### Exercise
Each line of the listing that contains "index" should be found and copied.

### Source data
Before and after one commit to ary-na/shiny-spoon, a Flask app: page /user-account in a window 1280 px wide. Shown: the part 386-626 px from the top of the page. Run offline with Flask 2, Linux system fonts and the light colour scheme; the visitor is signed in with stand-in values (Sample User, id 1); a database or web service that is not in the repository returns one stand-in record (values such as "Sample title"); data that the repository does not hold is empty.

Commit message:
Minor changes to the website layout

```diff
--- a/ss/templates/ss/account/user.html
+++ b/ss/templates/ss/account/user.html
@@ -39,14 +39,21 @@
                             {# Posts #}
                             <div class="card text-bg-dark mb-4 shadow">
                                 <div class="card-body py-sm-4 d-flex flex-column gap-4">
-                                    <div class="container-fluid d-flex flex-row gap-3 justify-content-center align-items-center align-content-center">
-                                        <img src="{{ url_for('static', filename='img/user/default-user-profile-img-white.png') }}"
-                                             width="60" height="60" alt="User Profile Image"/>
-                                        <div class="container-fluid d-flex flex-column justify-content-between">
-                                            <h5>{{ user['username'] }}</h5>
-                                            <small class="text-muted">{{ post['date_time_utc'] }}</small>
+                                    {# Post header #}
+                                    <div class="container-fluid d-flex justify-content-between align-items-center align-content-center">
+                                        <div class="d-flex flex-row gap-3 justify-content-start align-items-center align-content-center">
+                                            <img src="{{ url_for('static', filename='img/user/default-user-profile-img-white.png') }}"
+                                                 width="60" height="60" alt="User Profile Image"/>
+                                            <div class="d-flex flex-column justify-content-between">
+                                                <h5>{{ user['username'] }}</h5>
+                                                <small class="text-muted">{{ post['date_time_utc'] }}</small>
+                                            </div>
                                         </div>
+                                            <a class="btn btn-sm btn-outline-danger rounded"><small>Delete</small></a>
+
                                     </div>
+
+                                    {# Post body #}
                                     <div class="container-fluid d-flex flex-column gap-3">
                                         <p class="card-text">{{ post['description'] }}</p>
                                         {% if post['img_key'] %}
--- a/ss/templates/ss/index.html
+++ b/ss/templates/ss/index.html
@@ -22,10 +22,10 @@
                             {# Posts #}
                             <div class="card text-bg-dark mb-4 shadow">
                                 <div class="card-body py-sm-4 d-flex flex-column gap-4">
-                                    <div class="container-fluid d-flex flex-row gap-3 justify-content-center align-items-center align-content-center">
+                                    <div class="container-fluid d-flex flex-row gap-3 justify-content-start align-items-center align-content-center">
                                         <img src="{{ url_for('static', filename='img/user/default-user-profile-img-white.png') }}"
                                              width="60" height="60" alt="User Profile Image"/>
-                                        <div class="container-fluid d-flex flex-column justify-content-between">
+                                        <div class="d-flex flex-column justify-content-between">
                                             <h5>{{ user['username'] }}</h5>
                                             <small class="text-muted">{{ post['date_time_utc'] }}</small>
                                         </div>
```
* * *
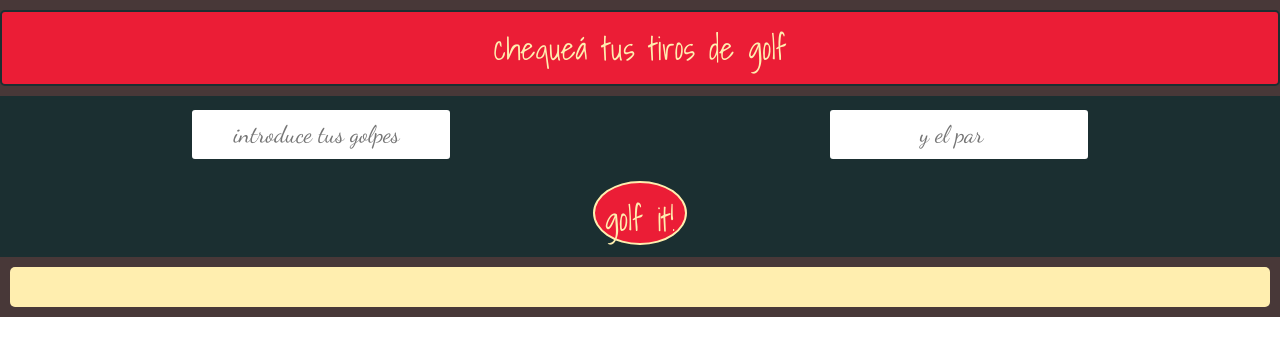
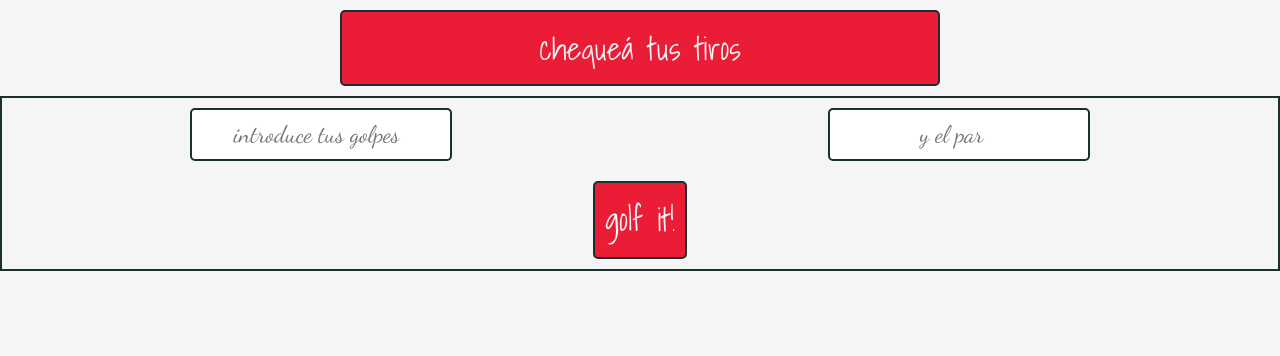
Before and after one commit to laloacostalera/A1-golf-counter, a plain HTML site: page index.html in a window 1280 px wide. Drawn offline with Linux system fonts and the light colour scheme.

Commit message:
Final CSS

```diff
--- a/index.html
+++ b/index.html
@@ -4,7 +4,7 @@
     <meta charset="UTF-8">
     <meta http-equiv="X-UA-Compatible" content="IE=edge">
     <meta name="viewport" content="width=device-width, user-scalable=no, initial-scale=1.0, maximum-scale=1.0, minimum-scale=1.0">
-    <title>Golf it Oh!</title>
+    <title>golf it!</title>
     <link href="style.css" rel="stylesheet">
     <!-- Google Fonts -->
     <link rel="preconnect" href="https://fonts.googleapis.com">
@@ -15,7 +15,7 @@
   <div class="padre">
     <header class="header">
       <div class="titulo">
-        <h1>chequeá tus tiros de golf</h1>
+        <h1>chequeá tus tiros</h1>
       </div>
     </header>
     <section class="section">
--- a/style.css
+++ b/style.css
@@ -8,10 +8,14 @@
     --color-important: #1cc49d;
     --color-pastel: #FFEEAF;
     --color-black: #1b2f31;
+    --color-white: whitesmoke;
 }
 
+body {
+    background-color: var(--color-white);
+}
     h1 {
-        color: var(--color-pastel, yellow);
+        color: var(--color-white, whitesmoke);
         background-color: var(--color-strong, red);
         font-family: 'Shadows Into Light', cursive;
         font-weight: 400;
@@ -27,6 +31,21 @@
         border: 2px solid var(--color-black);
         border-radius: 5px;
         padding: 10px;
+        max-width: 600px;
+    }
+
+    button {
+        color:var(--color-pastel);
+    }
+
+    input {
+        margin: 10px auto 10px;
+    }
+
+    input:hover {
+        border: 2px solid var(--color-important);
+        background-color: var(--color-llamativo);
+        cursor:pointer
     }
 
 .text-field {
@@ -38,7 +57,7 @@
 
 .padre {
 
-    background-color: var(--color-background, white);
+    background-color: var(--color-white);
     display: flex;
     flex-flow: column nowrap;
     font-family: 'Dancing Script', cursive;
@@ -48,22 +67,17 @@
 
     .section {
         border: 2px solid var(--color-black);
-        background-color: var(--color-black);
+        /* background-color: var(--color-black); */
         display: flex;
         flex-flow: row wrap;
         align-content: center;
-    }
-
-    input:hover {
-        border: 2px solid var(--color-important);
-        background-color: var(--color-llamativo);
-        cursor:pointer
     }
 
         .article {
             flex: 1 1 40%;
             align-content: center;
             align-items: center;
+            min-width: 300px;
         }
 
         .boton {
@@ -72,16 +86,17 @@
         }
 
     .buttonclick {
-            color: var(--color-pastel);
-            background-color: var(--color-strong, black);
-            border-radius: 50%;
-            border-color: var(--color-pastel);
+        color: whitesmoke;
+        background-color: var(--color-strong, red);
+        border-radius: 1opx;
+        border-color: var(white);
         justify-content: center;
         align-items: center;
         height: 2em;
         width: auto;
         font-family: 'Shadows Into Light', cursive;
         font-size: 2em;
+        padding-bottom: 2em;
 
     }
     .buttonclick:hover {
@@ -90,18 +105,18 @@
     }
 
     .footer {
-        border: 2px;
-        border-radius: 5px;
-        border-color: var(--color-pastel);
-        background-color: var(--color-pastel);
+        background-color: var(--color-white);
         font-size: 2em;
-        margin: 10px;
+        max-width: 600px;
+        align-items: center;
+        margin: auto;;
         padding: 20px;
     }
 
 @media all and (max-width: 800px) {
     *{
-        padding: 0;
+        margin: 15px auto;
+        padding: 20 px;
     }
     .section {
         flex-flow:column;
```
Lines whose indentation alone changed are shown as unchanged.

### Solution to this problem
--- a/ss/templates/ss/index.html
+++ b/ss/templates/ss/index.html
Before and after one commit to laloacostalera/A1-golf-counter, a plain HTML site: page index.html in a window 1280 px wide. Drawn offline with Linux system fonts and the light colour scheme.
--- a/index.html
+++ b/index.html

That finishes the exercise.